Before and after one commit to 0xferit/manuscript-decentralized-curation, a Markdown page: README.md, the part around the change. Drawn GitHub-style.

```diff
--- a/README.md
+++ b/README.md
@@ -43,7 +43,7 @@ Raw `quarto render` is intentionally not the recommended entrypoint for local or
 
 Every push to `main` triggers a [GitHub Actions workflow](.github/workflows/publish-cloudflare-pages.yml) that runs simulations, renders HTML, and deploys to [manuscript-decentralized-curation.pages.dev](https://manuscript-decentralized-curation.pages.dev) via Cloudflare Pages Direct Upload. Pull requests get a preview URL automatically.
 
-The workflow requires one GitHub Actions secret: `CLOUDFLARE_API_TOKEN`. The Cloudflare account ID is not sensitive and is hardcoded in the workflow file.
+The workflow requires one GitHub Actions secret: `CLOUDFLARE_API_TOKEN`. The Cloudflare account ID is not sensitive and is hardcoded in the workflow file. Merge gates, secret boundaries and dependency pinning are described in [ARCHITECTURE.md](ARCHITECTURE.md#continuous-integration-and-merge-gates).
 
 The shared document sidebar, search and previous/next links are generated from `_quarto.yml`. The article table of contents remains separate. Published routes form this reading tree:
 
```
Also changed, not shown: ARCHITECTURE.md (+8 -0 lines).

**Task goal:** Scan the listing above. Gather each line that contains the word "README".

**Result:**
Before and after one commit to 0xferit/manuscript-decentralized-curation, a Markdown page: README.md, the part around the change. Drawn GitHub-style.
--- a/README.md
+++ b/README.md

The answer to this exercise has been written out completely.